#### Problem requirements:
Show me every line in the listing that has the word "restarts".

#### Data:
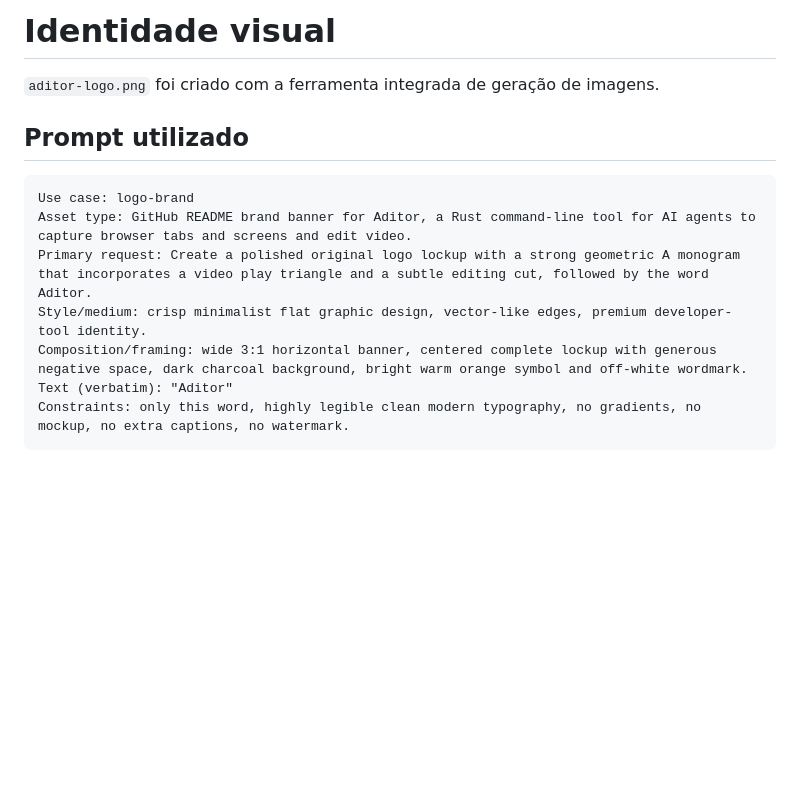
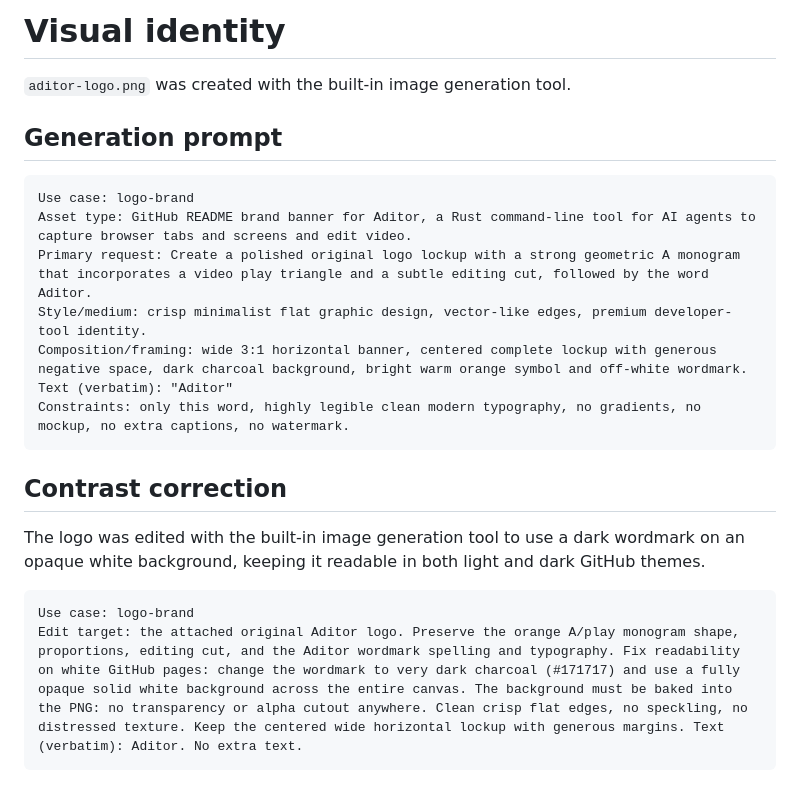
Before and after one commit to victorlcampos/aditor, a Markdown page: assets/README.md, the part around the change. GitHub-like rendering; blank space fills up the shorter version.

Commit message:
Translate documentation and CLI to English and fix logo contrast

````diff
--- a/assets/README.md
+++ b/assets/README.md
@@ -1,8 +1,8 @@
-# Identidade visual
+# Visual identity
 
-`aditor-logo.png` foi criado com a ferramenta integrada de geração de imagens.
+`aditor-logo.png` was created with the built-in image generation tool.
 
-## Prompt utilizado
+## Generation prompt
 
 ```text
 Use case: logo-brand
@@ -13,3 +13,12 @@ Composition/framing: wide 3:1 horizontal banner, centered complete lockup with g
 Text (verbatim): "Aditor"
 Constraints: only this word, highly legible clean modern typography, no gradients, no mockup, no extra captions, no watermark.
 ```
+
+## Contrast correction
+
+The logo was edited with the built-in image generation tool to use a dark wordmark on an opaque white background, keeping it readable in both light and dark GitHub themes.
+
+```text
+Use case: logo-brand
+Edit target: the attached original Aditor logo. Preserve the orange A/play monogram shape, proportions, editing cut, and the Aditor wordmark spelling and typography. Fix readability on white GitHub pages: change the wordmark to very dark charcoal (#171717) and use a fully opaque solid white background across the entire canvas. The background must be baked into the PNG: no transparency or alpha cutout anywhere. Clean crisp flat edges, no speckling, no distressed texture. Keep the centered wide horizontal lockup with generous margins. Text (verbatim): Aditor. No extra text.
+```
````
Also changed, not shown: README.md (+72 -72 lines), assets/aditor-logo.png, 7 other files.
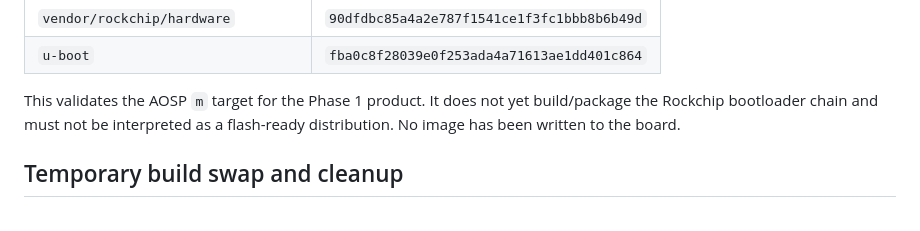
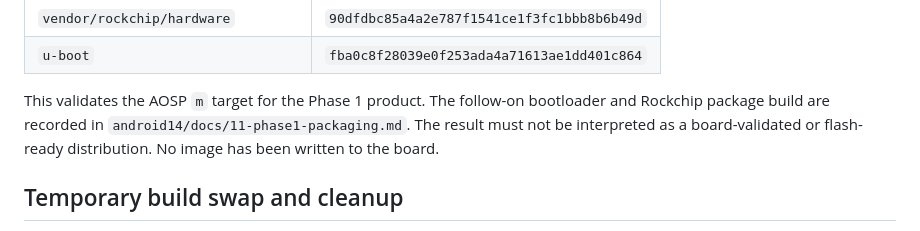
Before and after one commit to cennac/agibot, a Markdown page: android14/docs/10-build-validation.md, the part around the change. GitHub-like rendering.

```diff
--- a/android14/docs/10-build-validation.md
+++ b/android14/docs/10-build-validation.md
@@ -422,9 +422,11 @@ The source revisions used by the successful build were:
 | `vendor/rockchip/hardware` | `90dfdbc85a4a2e787f1541ce1f3fc1bbb8b6b49d` |
 | `u-boot` | `fba0c8f28039e0f253ada4a71613ae1dd401c864` |
 
-This validates the AOSP `m` target for the Phase 1 product. It does not yet
-build/package the Rockchip bootloader chain and must not be interpreted as a
-flash-ready distribution. No image has been written to the board.
+This validates the AOSP `m` target for the Phase 1 product. The follow-on
+bootloader and Rockchip package build are recorded in
+`android14/docs/11-phase1-packaging.md`. The result must not be interpreted as
+a board-validated or flash-ready distribution. No image has been written to the
+board.
 
 ## Temporary build swap and cleanup
 
```
Also changed, not shown: android14/docs/09-phase1-integration.md (+4 -0 lines), android14/docs/11-phase1-packaging.md (added, +166 -0 lines).
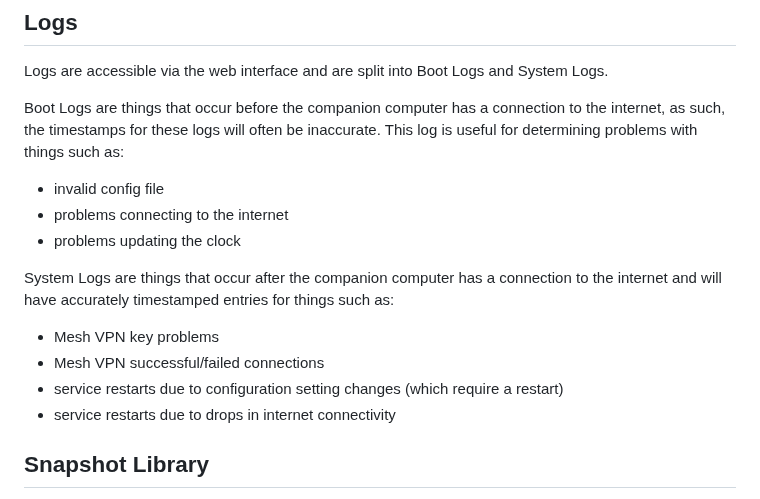
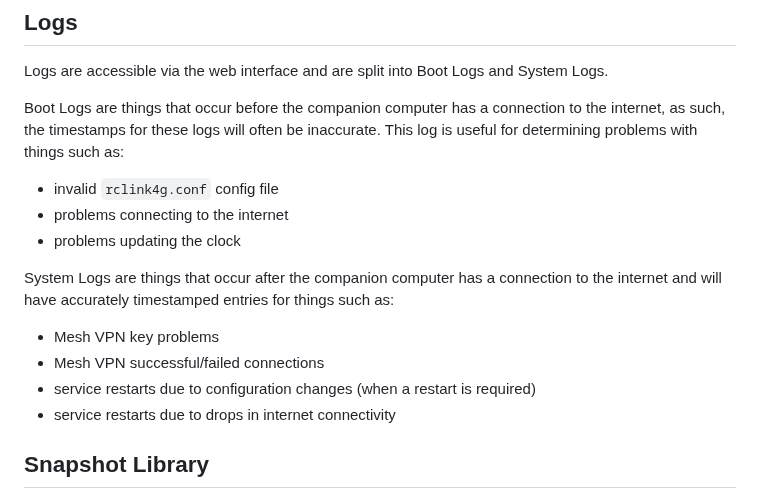
Before and after one commit to duaneodom/rclink4g, a Markdown page: docs/README.md, the part around the change. Rendered like a GitHub page.

```diff
--- a/docs/README.md
+++ b/docs/README.md
@@ -156,7 +156,7 @@ Boot Logs are things that occur before the companion computer has a connection t
 the internet, as such, the timestamps for these logs will often be inaccurate.  This log
 is useful for determining problems with things such as:
 
-- invalid config file
+- invalid `rclink4g.conf` config file
 - problems connecting to the internet
 - problems updating the clock
 
@@ -165,7 +165,7 @@ the internet and will have accurately timestamped entries for things such as:
 
 - Mesh VPN key problems
 - Mesh VPN successful/failed connections
-- service restarts due to configuration setting changes (which require a restart)
+- service restarts due to configuration changes (when a restart is required)
 - service restarts due to drops in internet connectivity
 
 
```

#### Solution below:
-- service restarts due to configuration setting changes (which require a restart)
+- service restarts due to configuration changes (when a restart is required)
 - service restarts due to drops in internet connectivity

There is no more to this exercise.